══ Records shown ══

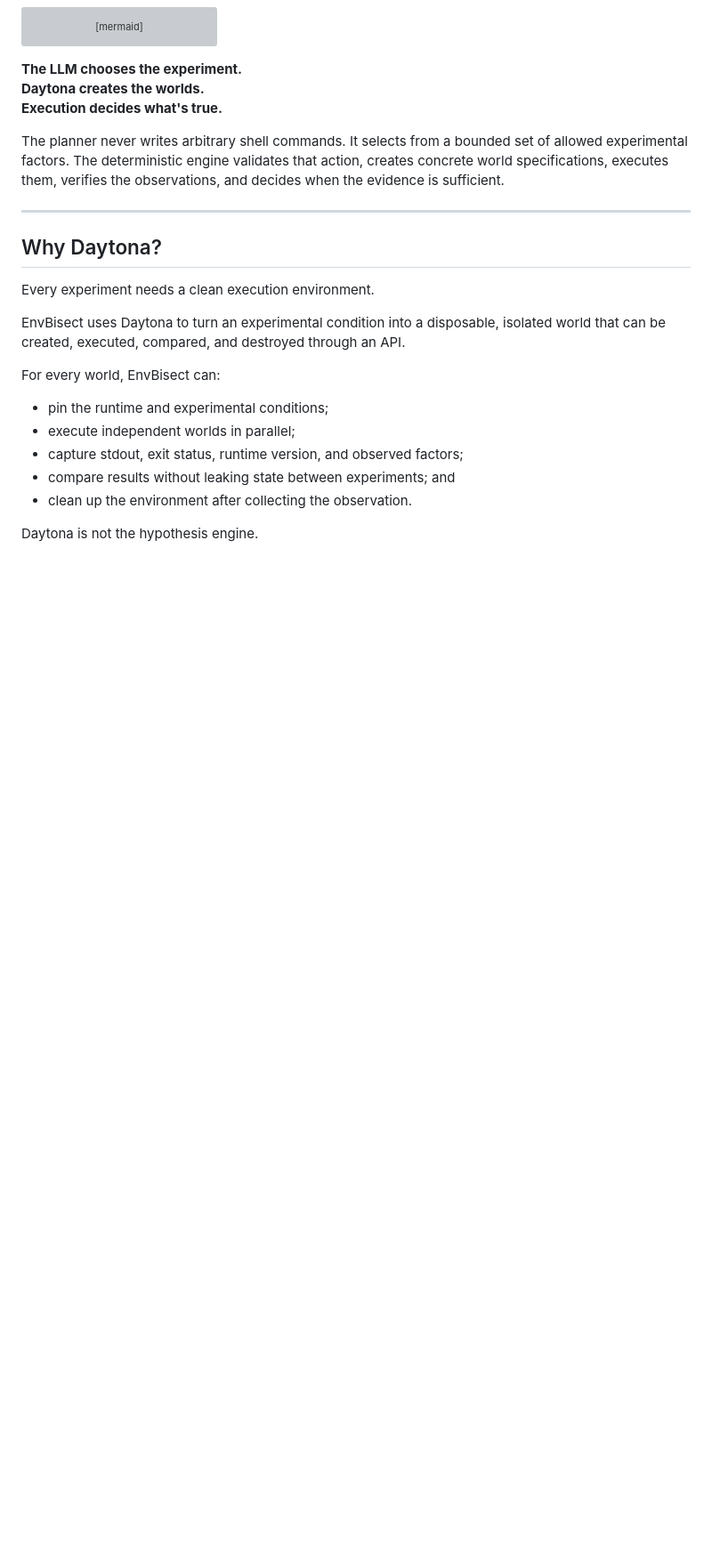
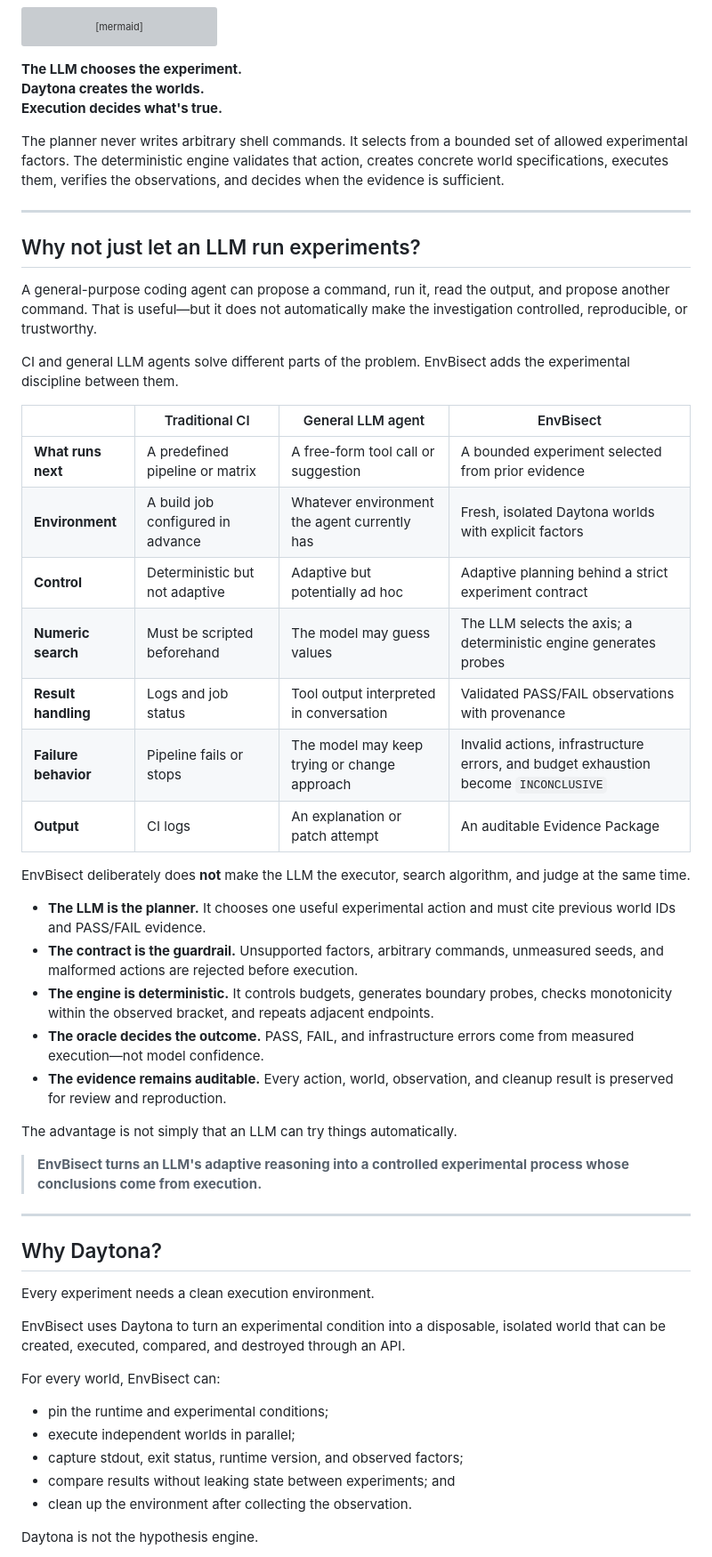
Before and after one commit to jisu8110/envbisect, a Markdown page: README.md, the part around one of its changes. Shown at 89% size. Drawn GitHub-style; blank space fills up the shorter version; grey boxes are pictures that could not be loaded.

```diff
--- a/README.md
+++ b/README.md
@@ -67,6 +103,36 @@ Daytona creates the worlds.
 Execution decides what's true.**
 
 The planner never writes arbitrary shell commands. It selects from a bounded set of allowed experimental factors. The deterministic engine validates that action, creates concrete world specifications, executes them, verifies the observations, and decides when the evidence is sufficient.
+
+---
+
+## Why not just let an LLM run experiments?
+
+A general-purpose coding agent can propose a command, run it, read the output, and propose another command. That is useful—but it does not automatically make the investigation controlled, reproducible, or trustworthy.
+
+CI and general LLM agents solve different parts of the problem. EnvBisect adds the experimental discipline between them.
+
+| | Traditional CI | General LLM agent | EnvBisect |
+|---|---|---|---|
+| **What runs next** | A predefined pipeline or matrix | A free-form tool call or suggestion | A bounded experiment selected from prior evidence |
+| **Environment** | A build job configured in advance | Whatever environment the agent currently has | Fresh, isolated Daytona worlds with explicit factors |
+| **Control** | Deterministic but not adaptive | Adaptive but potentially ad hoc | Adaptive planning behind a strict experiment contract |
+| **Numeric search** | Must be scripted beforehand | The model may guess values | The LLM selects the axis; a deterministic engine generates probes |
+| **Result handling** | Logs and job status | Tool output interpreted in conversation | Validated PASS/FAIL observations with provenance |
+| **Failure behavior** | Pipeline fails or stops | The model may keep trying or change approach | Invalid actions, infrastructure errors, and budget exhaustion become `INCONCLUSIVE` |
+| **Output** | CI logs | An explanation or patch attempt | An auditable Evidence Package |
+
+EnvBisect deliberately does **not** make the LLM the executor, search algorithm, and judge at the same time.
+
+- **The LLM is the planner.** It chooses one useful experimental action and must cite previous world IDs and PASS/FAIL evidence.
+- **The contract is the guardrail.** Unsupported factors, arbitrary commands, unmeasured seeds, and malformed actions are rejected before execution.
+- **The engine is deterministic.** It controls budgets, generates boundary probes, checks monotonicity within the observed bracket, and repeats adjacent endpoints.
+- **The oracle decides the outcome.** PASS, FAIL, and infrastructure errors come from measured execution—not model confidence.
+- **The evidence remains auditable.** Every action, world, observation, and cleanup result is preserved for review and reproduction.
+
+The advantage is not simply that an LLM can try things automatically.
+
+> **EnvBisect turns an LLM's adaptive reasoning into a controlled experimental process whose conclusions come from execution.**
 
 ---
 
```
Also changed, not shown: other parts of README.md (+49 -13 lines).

═══
══ Records shown ══

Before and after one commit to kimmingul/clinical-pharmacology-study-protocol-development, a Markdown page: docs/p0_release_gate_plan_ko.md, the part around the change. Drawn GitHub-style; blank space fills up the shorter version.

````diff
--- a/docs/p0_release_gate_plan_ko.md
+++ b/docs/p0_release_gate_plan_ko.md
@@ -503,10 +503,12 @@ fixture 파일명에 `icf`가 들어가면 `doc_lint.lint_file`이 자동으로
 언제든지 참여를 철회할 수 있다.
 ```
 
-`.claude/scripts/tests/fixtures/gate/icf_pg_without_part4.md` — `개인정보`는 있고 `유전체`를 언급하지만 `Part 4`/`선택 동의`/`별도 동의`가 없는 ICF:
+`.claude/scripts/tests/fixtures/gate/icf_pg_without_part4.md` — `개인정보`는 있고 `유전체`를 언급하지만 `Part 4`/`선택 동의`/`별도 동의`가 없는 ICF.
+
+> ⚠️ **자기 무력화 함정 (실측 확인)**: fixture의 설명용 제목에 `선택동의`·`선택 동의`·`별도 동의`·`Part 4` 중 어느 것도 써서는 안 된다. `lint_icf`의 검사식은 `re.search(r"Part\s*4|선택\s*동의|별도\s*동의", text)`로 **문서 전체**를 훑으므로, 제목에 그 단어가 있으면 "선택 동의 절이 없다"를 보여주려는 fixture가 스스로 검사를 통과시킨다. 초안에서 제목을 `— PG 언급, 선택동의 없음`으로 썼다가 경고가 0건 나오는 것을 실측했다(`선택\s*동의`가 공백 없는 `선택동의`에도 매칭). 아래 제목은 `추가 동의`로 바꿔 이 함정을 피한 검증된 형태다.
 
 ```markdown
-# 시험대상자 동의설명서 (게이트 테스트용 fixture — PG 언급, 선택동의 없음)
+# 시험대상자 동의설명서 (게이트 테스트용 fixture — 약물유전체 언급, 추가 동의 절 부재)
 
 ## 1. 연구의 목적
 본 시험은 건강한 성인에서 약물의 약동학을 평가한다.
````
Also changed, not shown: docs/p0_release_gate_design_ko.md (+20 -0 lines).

═══

The word "PASS" may occur in lines of the records. Report how many such lines there are, giving only the number.

3